#### Exercise:
Restate, in full and unchanged, the entries that follow, but not their pictures.

——

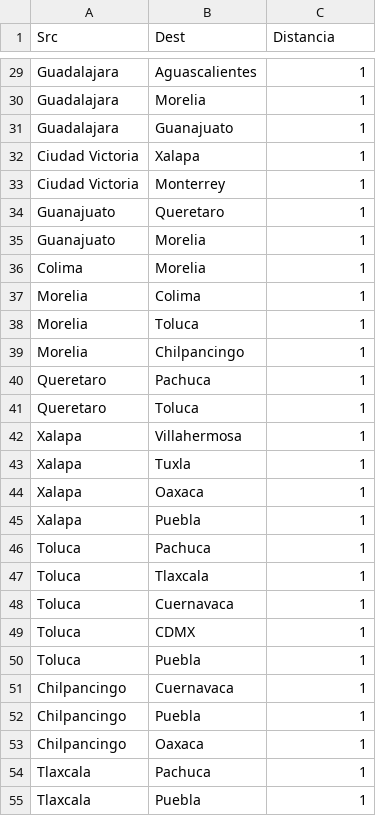
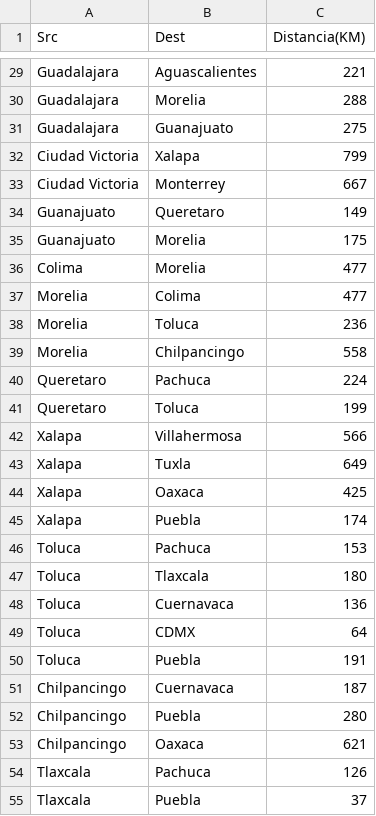
Before and after one commit to JorgeOsunaQ/Proyecto-Busquedas, a CSV file: Grafo/CSV/conexiones.csv, drawn as a sheet; only a part is shown, gaps mark what is left out; the diff covers the shown part only; the diff names each change by its address in the sheet, - before the commit and + after, or states it on an @@ line.

```diff
--- a/Grafo/CSV/conexiones.csv
+++ b/Grafo/CSV/conexiones.csv
-C1: Distancia
+C1: Distancia(KM)
-C29 (Distancia(KM)): 1
+C29 (Distancia(KM)): 221
-C30 (Distancia(KM)): 1
+C30 (Distancia(KM)): 288
-C31 (Distancia(KM)): 1
+C31 (Distancia(KM)): 275
-C32 (Distancia(KM)): 1
+C32 (Distancia(KM)): 799
-C33 (Distancia(KM)): 1
+C33 (Distancia(KM)): 667
-C34 (Distancia(KM)): 1
+C34 (Distancia(KM)): 149
-C35 (Distancia(KM)): 1
+C35 (Distancia(KM)): 175
-C36:C37 (Distancia(KM)): 1
+C36:C37 (Distancia(KM)): 477
-C38 (Distancia(KM)): 1
+C38 (Distancia(KM)): 236
-C39 (Distancia(KM)): 1
+C39 (Distancia(KM)): 558
-C40 (Distancia(KM)): 1
+C40 (Distancia(KM)): 224
-C41 (Distancia(KM)): 1
+C41 (Distancia(KM)): 199
-C42 (Distancia(KM)): 1
+C42 (Distancia(KM)): 566
-C43 (Distancia(KM)): 1
+C43 (Distancia(KM)): 649
-C44 (Distancia(KM)): 1
+C44 (Distancia(KM)): 425
-C45 (Distancia(KM)): 1
+C45 (Distancia(KM)): 174
-C46 (Distancia(KM)): 1
+C46 (Distancia(KM)): 153
-C47 (Distancia(KM)): 1
+C47 (Distancia(KM)): 180
-C48 (Distancia(KM)): 1
+C48 (Distancia(KM)): 136
-C49 (Distancia(KM)): 1
+C49 (Distancia(KM)): 64
-C50 (Distancia(KM)): 1
+C50 (Distancia(KM)): 191
-C51 (Distancia(KM)): 1
+C51 (Distancia(KM)): 187
-C52 (Distancia(KM)): 1
+C52 (Distancia(KM)): 280
-C53 (Distancia(KM)): 1
+C53 (Distancia(KM)): 621
-C54 (Distancia(KM)): 1
+C54 (Distancia(KM)): 126
-C55 (Distancia(KM)): 1
+C55 (Distancia(KM)): 37
```
Also changed, not shown: 1 added row, 1 removed row and 39 edited cells elsewhere in this file, 3 other files.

——

#### Answer:
Before and after one commit to JorgeOsunaQ/Proyecto-Busquedas, a CSV file: Grafo/CSV/conexiones.csv, drawn as a sheet; only a part is shown, gaps mark what is left out; the diff covers the shown part only; the diff names each change by its address in the sheet, - before the commit and + after, or states it on an @@ line.

```diff
--- a/Grafo/CSV/conexiones.csv
+++ b/Grafo/CSV/conexiones.csv
-C1: Distancia
+C1: Distancia(KM)
-C29 (Distancia(KM)): 1
+C29 (Distancia(KM)): 221
-C30 (Distancia(KM)): 1
+C30 (Distancia(KM)): 288
-C31 (Distancia(KM)): 1
+C31 (Distancia(KM)): 275
-C32 (Distancia(KM)): 1
+C32 (Distancia(KM)): 799
-C33 (Distancia(KM)): 1
+C33 (Distancia(KM)): 667
-C34 (Distancia(KM)): 1
+C34 (Distancia(KM)): 149
-C35 (Distancia(KM)): 1
+C35 (Distancia(KM)): 175
-C36:C37 (Distancia(KM)): 1
+C36:C37 (Distancia(KM)): 477
-C38 (Distancia(KM)): 1
+C38 (Distancia(KM)): 236
-C39 (Distancia(KM)): 1
+C39 (Distancia(KM)): 558
-C40 (Distancia(KM)): 1
+C40 (Distancia(KM)): 224
-C41 (Distancia(KM)): 1
+C41 (Distancia(KM)): 199
-C42 (Distancia(KM)): 1
+C42 (Distancia(KM)): 566
-C43 (Distancia(KM)): 1
+C43 (Distancia(KM)): 649
-C44 (Distancia(KM)): 1
+C44 (Distancia(KM)): 425
-C45 (Distancia(KM)): 1
+C45 (Distancia(KM)): 174
-C46 (Distancia(KM)): 1
+C46 (Distancia(KM)): 153
-C47 (Distancia(KM)): 1
+C47 (Distancia(KM)): 180
-C48 (Distancia(KM)): 1
+C48 (Distancia(KM)): 136
-C49 (Distancia(KM)): 1
+C49 (Distancia(KM)): 64
-C50 (Distancia(KM)): 1
+C50 (Distancia(KM)): 191
-C51 (Distancia(KM)): 1
+C51 (Distancia(KM)): 187
-C52 (Distancia(KM)): 1
+C52 (Distancia(KM)): 280
-C53 (Distancia(KM)): 1
+C53 (Distancia(KM)): 621
-C54 (Distancia(KM)): 1
+C54 (Distancia(KM)): 126
-C55 (Distancia(KM)): 1
+C55 (Distancia(KM)): 37
```
Also changed, not shown: 1 added row, 1 removed row and 39 edited cells elsewhere in this file, 3 other files.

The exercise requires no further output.